PROMPT. Restate the records that follow word for word; no pictures should appear.

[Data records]
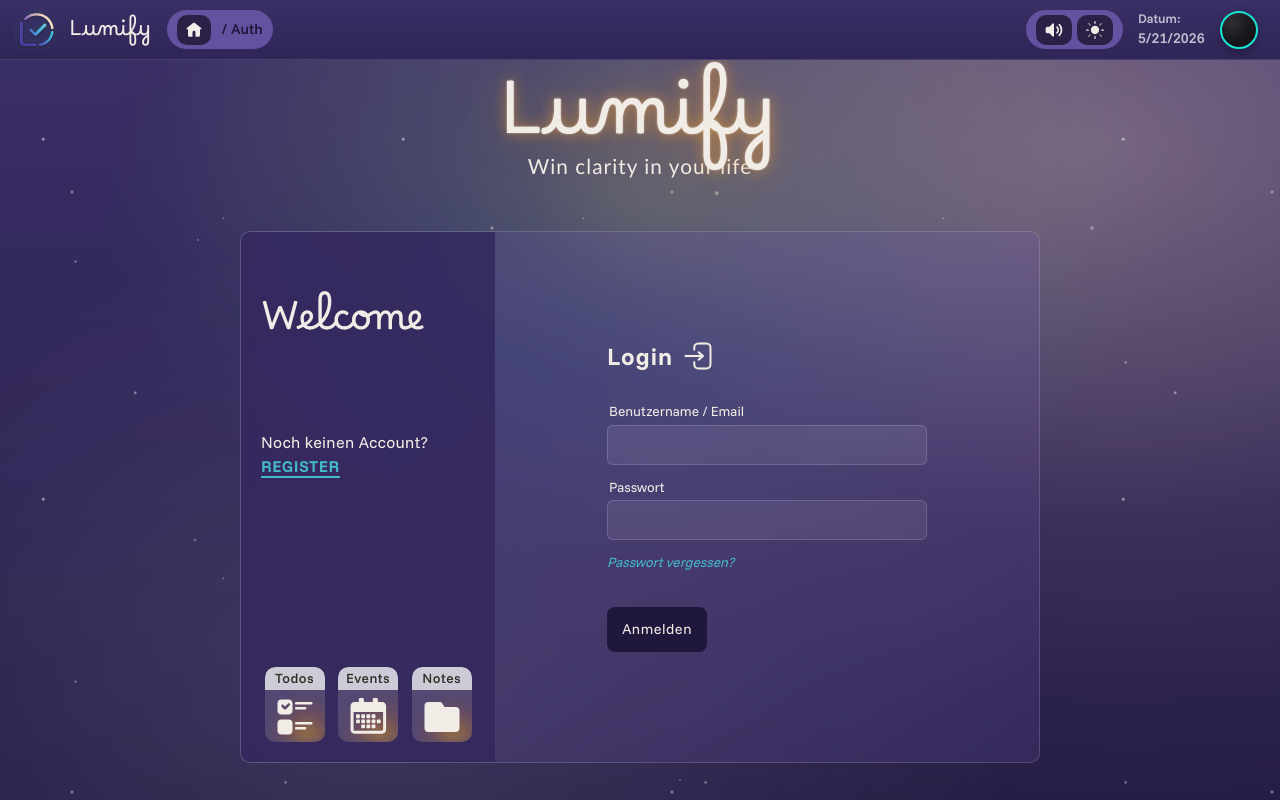
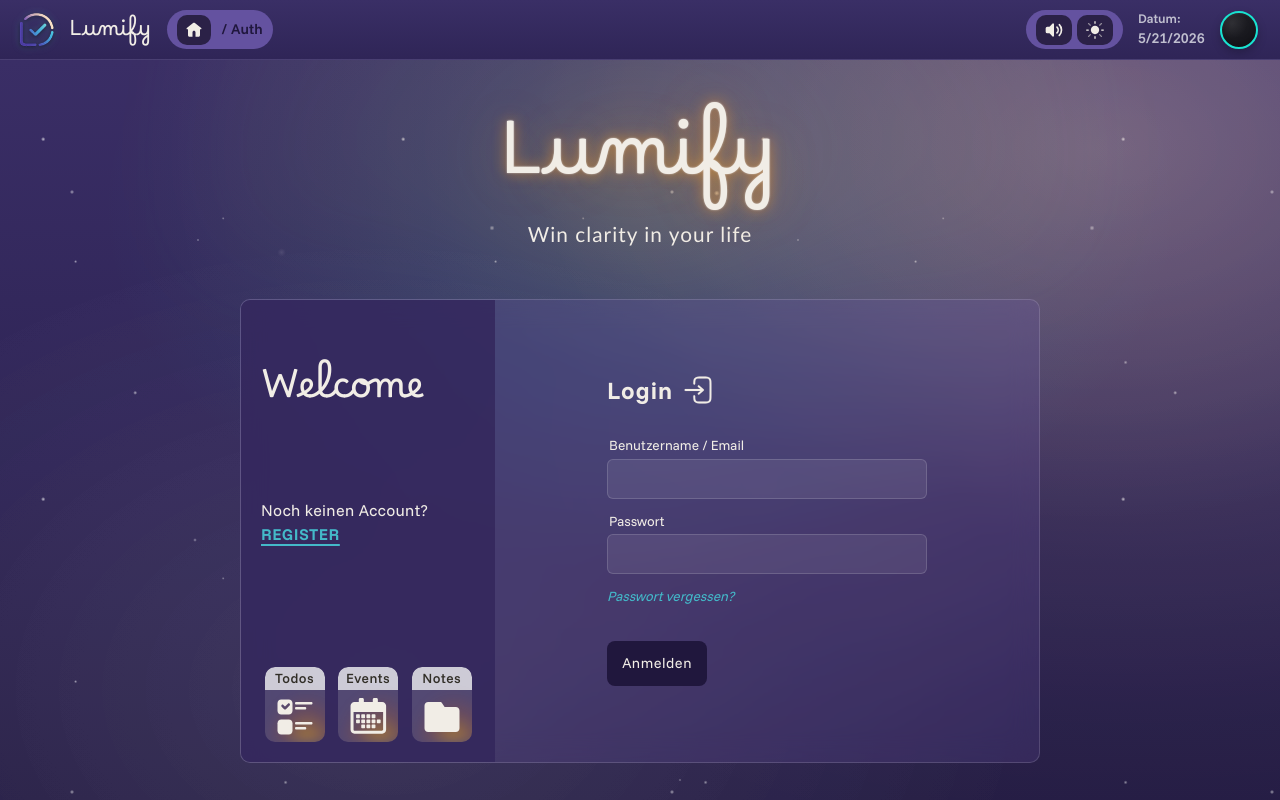
Before and after one commit to enteroDev/Lumify, a Next.js app in the folder lumify.app/: page /Auth in a window 1280 px wide. Built offline with nearby package versions, Linux system fonts and the light colour scheme.

Commit message:
[GUI] Adjusted styles of landing page.

```diff
--- a/lumify.app/app/(auth)/Auth/components/Heading/Heading.module.css
+++ b/lumify.app/app/(auth)/Auth/components/Heading/Heading.module.css
@@ -6,6 +6,10 @@
 .heading-big {
   position: relative;
   display: inline-block;
+
+  height: 100px;
+  padding-top: 40px;
+
   font-family: var(--font-borel), sans-serif;
   font-size: 4.5rem;
   text-align: center;
```
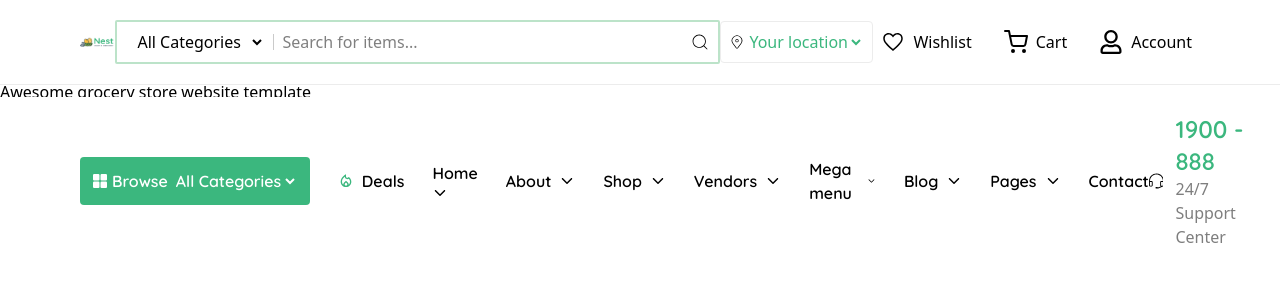
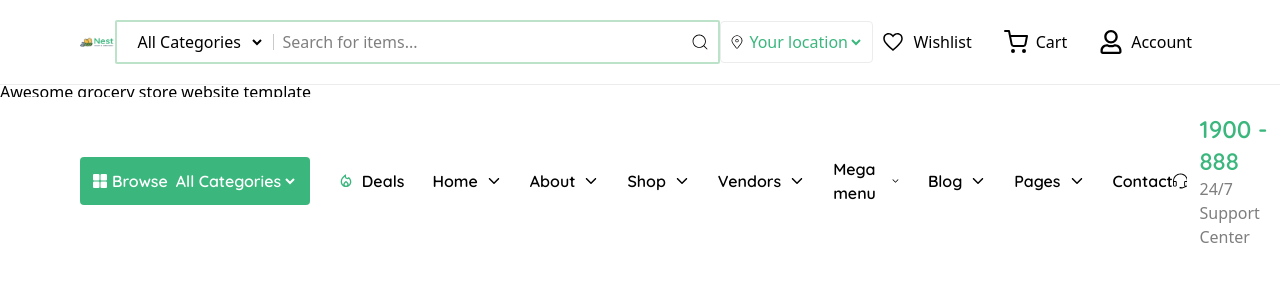
Before and after one commit to mukhriddin42/e-commerce-ui, a React (Vite) app: page / in a window 1280 px wide. Shown: the top 300 px of the page. Built offline with nearby package versions, Linux system fonts and the light colour scheme.

Commit message:
Update Menu.jsx

```diff
--- a/src/components/Menu/Menu.jsx
+++ b/src/components/Menu/Menu.jsx
@@ -32,7 +32,7 @@ const Menu = () => {
             <MdOutlineLocalFireDepartment className="text-[#3BB77E]" />
             Deals
           </li>
-          <li className="cursor-pointer">
+          <li className="cursor-pointer items-center flex gap-2">
             <Link to="/home">Home</Link>
             <IoIosArrowDown />
           </li>
```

EXERCISE RESPONSE.
Before and after one commit to enteroDev/Lumify, a Next.js app in the folder lumify.app/: page /Auth in a window 1280 px wide. Built offline with nearby package versions, Linux system fonts and the light colour scheme.

Commit message:
[GUI] Adjusted styles of landing page.

```diff
--- a/lumify.app/app/(auth)/Auth/components/Heading/Heading.module.css
+++ b/lumify.app/app/(auth)/Auth/components/Heading/Heading.module.css
@@ -6,6 +6,10 @@
 .heading-big {
   position: relative;
   display: inline-block;
+
+  height: 100px;
+  padding-top: 40px;
+
   font-family: var(--font-borel), sans-serif;
   font-size: 4.5rem;
   text-align: center;
```
Before and after one commit to mukhriddin42/e-commerce-ui, a React (Vite) app: page / in a window 1280 px wide. Shown: the top 300 px of the page. Built offline with nearby package versions, Linux system fonts and the light colour scheme.

Commit message:
Update Menu.jsx

```diff
--- a/src/components/Menu/Menu.jsx
+++ b/src/components/Menu/Menu.jsx
@@ -32,7 +32,7 @@ const Menu = () => {
             <MdOutlineLocalFireDepartment className="text-[#3BB77E]" />
             Deals
           </li>
-          <li className="cursor-pointer">
+          <li className="cursor-pointer items-center flex gap-2">
             <Link to="/home">Home</Link>
             <IoIosArrowDown />
           </li>
```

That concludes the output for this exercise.